In a new article, The Next Platform takes a look at whether the era of the general purpose computer chip is ending. Citing academics, the site points out that trends like the disintegration of Moore's Law and new applications like deep learning and the blockchain are driving the industry toward a model that favors specialized chips.
But the computational economics enabled by Moore’s Law is now changing. In recent years, shrinking transistors has become much more expensive as the physical limitations of the underlying semiconductor material begins to assert itself. The authors point out that in the past 25 years, the cost to build a leading edge fab has risen 11 percent per year. In 2017, the Semiconductor Industry Association estimated that it costs about $7 billion to construct a new fab.
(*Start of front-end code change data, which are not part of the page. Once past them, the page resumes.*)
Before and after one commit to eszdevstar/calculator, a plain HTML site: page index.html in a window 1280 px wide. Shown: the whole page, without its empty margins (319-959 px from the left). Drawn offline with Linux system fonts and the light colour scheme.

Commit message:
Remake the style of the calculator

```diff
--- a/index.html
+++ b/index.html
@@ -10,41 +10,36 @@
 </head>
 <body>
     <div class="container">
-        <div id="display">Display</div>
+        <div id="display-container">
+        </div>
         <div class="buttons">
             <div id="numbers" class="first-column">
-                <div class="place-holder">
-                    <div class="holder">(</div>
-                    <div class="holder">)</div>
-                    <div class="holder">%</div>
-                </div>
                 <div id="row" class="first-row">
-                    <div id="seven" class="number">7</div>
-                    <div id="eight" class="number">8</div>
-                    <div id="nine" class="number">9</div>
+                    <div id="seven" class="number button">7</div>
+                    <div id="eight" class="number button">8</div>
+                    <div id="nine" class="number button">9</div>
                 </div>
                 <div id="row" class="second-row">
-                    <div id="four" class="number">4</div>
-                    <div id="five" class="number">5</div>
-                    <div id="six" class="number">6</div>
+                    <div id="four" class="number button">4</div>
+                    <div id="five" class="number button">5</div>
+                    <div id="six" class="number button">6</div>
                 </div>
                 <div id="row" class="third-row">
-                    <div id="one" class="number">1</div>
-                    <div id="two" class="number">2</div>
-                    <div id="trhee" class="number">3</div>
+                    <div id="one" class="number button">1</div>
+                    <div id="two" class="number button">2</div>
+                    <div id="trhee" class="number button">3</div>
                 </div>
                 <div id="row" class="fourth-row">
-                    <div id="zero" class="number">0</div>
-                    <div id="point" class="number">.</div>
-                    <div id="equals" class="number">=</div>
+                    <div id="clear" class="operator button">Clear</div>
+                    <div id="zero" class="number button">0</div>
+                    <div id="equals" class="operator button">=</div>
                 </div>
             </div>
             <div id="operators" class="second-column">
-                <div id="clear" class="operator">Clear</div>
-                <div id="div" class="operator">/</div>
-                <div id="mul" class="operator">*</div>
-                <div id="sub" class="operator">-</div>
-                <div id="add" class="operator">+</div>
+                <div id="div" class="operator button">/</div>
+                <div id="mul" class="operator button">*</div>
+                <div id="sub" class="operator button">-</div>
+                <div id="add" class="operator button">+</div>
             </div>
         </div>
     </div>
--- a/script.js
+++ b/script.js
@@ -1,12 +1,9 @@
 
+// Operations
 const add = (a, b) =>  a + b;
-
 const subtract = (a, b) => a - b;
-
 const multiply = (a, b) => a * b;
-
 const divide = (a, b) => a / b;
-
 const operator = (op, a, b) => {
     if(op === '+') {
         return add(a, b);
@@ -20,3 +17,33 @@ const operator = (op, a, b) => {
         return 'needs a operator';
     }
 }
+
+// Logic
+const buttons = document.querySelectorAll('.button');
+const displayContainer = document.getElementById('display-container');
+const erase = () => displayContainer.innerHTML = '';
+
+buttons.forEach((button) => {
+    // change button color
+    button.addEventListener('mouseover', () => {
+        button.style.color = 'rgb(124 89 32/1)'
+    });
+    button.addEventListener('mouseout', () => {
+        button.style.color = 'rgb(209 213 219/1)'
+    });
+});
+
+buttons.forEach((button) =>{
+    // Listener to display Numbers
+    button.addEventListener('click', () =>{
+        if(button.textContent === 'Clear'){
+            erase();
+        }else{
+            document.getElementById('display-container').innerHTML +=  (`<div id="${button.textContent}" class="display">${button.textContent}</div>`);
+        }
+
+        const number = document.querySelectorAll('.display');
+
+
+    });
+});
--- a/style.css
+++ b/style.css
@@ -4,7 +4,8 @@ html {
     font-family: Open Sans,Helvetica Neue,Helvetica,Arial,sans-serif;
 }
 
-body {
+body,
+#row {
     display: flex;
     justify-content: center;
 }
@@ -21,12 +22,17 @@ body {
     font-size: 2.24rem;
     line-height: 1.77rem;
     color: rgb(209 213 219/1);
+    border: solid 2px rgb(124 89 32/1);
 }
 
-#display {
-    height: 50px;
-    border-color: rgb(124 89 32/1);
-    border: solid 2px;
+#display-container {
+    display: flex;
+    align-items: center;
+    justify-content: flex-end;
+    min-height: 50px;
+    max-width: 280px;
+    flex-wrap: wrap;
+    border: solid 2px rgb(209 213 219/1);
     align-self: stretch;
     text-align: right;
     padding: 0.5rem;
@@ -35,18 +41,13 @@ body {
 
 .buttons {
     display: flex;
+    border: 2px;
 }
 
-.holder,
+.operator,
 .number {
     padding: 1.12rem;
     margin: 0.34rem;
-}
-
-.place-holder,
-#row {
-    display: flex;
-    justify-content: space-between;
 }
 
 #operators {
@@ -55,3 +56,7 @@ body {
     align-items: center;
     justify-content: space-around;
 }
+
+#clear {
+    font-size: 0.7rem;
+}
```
Not only does that drive up the fixed costs for chipmakers, it has reduced the number semiconductor manufacturers from 25, in 2002, to just four today: Intel, Taiwan Semiconductor Manufacturing Company (TSMC), Samsung and GlobalFoundries.